The art and science behind designing the interior of buildings is to achieve a healthier and more aesthetically pleasing environment for those residing within the space. The industry is ever-changing, evolving and moving. For example, interior design trends that kick-start in Paris can often be found in London shortly after.
The professional interior design industry has come a long way since its inception; arguably since the beginning of time. Considering shelter and homes are an essential element of a society, one can only imagine that creating functional, warm and inviting spaces was always practised.
These practices either started remotely, in small villages with little external influence; or were materialised through the sharing of trends and learning from one another. Whatever the case, it is clear that each region has specific cultural, historical and sentimental approaches to the way they design interiors. This notion of ‘heritage interior design’ withstands the test of time, as we still see traditional design elements passed down the generations.
The case of Turkey is a prime example of notable design elements, that are recognisable and attributable to the country. The çeşm-i bülbül derived from the Ottoman filigree glass technique and paved the way for what we now associate with Turkish light design. Turkey’s decorative heritage is one of its defining features and an important symbol of national identity.
The attachment to decorative heritage is not exclusive to Turkey. In fact, the Ottoman Empire played a large role in spreading styles, techniques, arts and crafts. In more recent years, the phenomenon of globalisation has made the sharing and borrowing of interior design strategies and styles, inevitable.
Globalisation and interior design
What was once an industry, hobby or simply a necessity, whereby the interior design of a building reflected the functional requirements and cultural history of that specific region; has evolved into a concoction of different styles. Wherever you are in the world, you can be sure to find some appreciation for a foreign land, materialised int the interior design of some buildings.
What have been the causes of this fluidity? And how has our increasingly interconnected worlds allowed and largely celebrated this development in the interior design industry?

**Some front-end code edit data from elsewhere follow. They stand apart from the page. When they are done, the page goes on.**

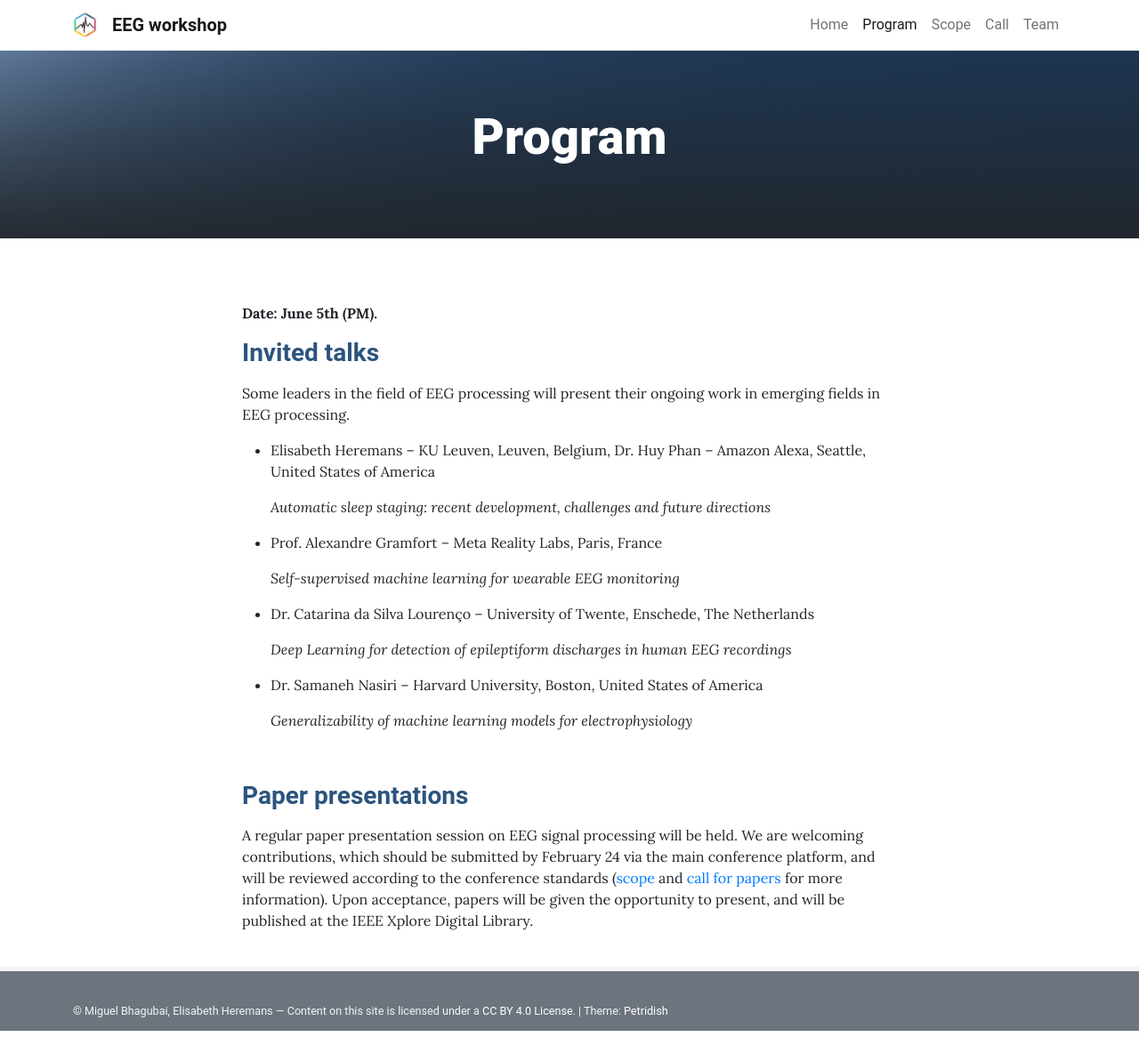
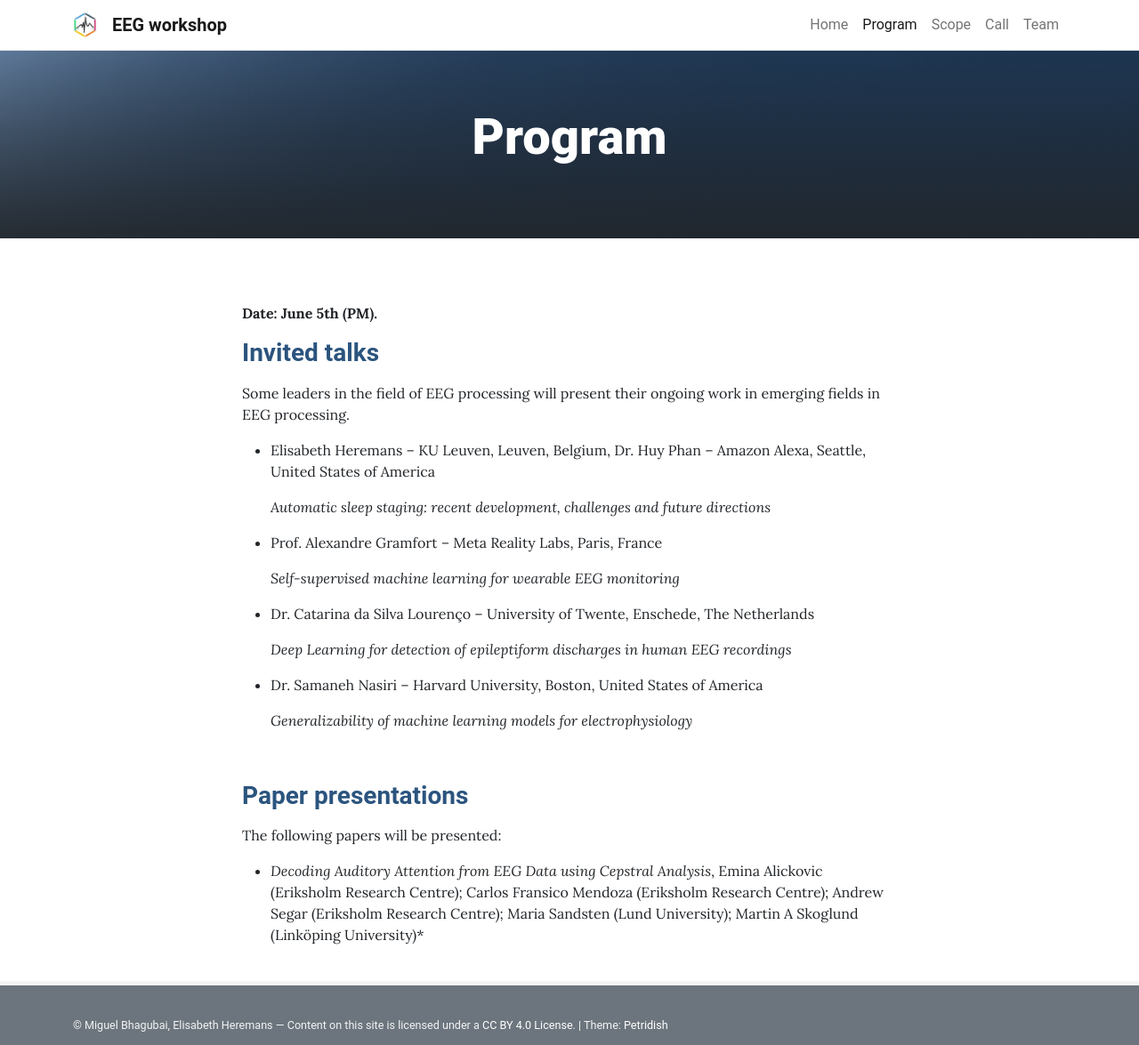
Before and after one commit to biomedepi/eegworkshop, a Jekyll site: the page built from pages/program.md, in a window 1280 px wide. Shown: the whole page at 89% size. Built offline with Jekyll 4.4.1, drawn with Linux system fonts in a browser that asks for light colours.

Commit message:
Update program.md

```diff
--- a/pages/program.md
+++ b/pages/program.md
@@ -30,7 +30,9 @@ Some leaders in the field of EEG processing will present their ongoing work in e
 
 ### **<span style="color:#2B547E">Paper presentations</span>**
 
-A regular paper presentation session on EEG signal processing will be held. We are welcoming contributions, which should be submitted by February 24 via the main conference platform, and will be reviewed according to the conference standards ([scope]({{ '/scope/' | relative_url }}) and [call for papers]({{ '/call/' | relative_url }}) for more information). Upon acceptance, papers will be given the opportunity to present, and will be published at the IEEE Xplore Digital Library.
+[//]: # A regular paper presentation session on EEG signal processing will be held. We are welcoming contributions, which should be submitted by February 24 via the main conference platform, and will be reviewed according to the conference standards ([scope]({{ '/scope/' | relative_url }}) and [call for papers]({{ '/call/' | relative_url }}) for more information). Upon acceptance, papers will be given the opportunity to present, and will be published at the IEEE Xplore Digital Library.
+The following papers will be presented:
+- *Decoding Auditory Attention from EEG Data using Cepstral Analysis*, Emina Alickovic (Eriksholm Research Centre); Carlos Fransico Mendoza (Eriksholm Research Centre); Andrew Segar (Eriksholm Research Centre); Maria Sandsten (Lund University); Martin A Skoglund (Linköping University)*
 
 
 [//]: # &nbsp;
```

Interior design and the movement of people
One of the most beautiful things about the movement of people around the world is the knowledge, skill, ideas and styles they bring with them. From country to country and continent to continent, designers travel and collect inspiration from all over the world.
It’s for this reason that we can often go into town and pop into different buildings and expect to find an array of interior design. More specifically, heritage interior design has made more frequent appearances in unexpected places.

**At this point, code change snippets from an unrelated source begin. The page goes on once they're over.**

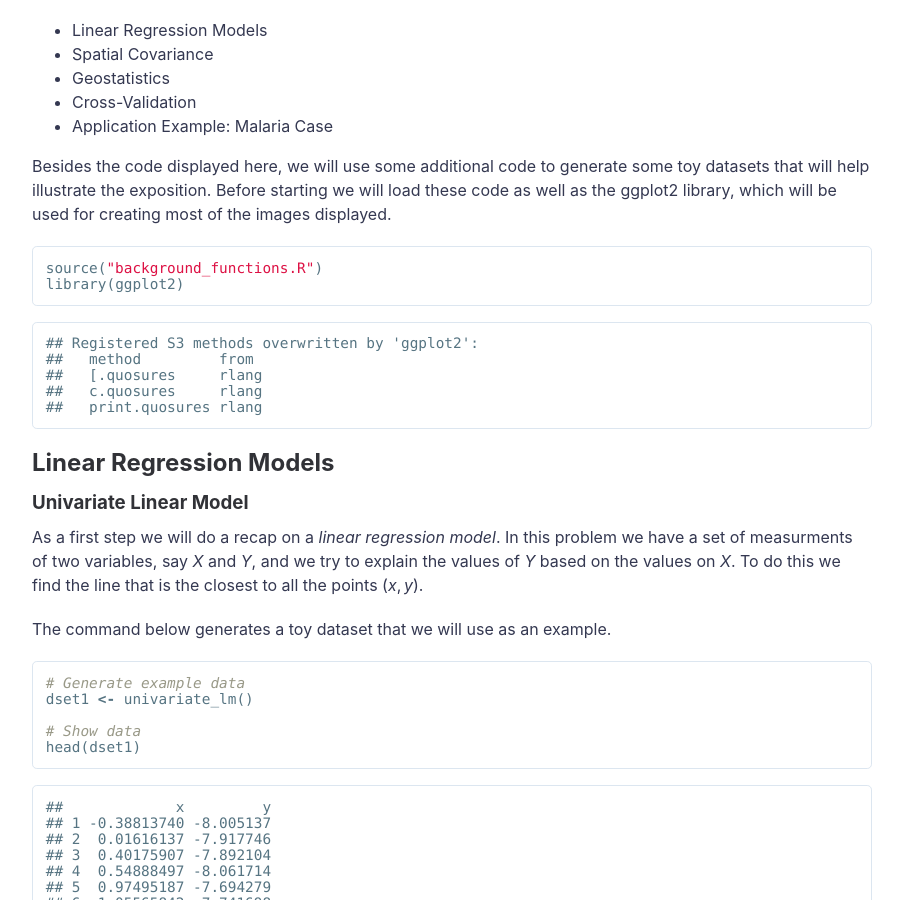
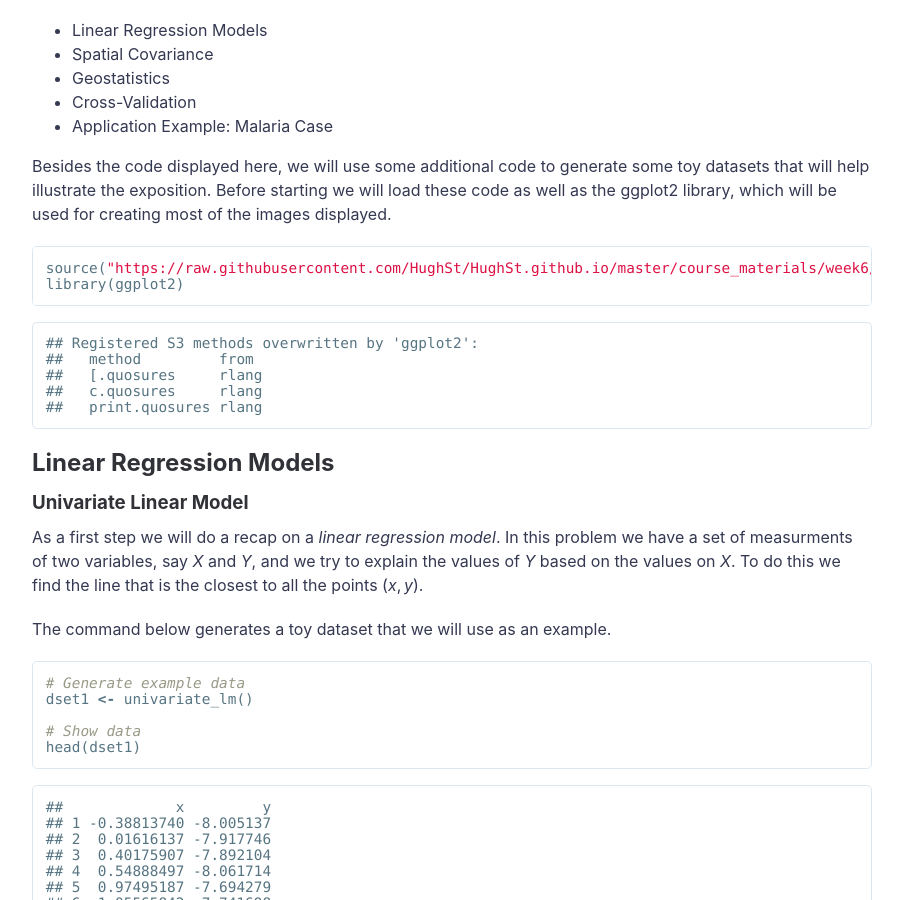
Before and after one commit to HughSt/HughSt.github.io, a Jekyll site: the page built from _posts/2017-10-11-week-6.md, in a window 1280 px wide and 900 px high, scrolled down 818 px. Shown: the whole window, without its empty margins (188-1091 px from the left). Built offline with Jekyll 4.4.1, drawn with Linux system fonts in a browser that asks for light colours; some of the changed lines change nothing that is shown.

Commit message:
source background_functions code from git

````diff
--- a/_posts/2017-10-11-week-6.md
+++ b/_posts/2017-10-11-week-6.md
@@ -20,7 +20,7 @@ In this session we will introduce some concepts of spatial regression. We will f
 Besides the code displayed here, we will use some additional code to generate some toy datasets that will help illustrate the exposition. Before starting we will load these code as well as the ggplot2 library, which will be used for creating most of the images displayed.
 
 ``` r
-source("background_functions.R")
+source("https://raw.githubusercontent.com/HughSt/HughSt.github.io/master/course_materials/week6/Lab_files/R%20Files/background_functions.R")
 library(ggplot2)
 ```
 
````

Holidaymakers travelling to India may well bring home inspired new visions of what their home should look like. Likewise, professional interior designers travel the world and bring home new perspectives on colour, texture, shape and form.
Movement of ideas through technology
Globalisation has meant that more people are flowing between borders and across continents. Another important element of globalisation has been technological developments. Faster communication, augmented reality, and the ability to be virtually anywhere has enabled ideas to flow around the world at impressive speeds.
No longer must you travel to the Nordic countries to find out that you want to incorporate minimalism into the style of your home. You’re not even required to have the latest technology. Simply browsing online gives you the same ability as those who travel to Scandinavia, for example.
It’s for these technological advancements in communication, access to the internet, a willingness to share ideas and the movement of people, that interior design has taken a new form. Whilst art movements and country-specific styles still hold their place, we are witnessing a collage of international styles and cultures.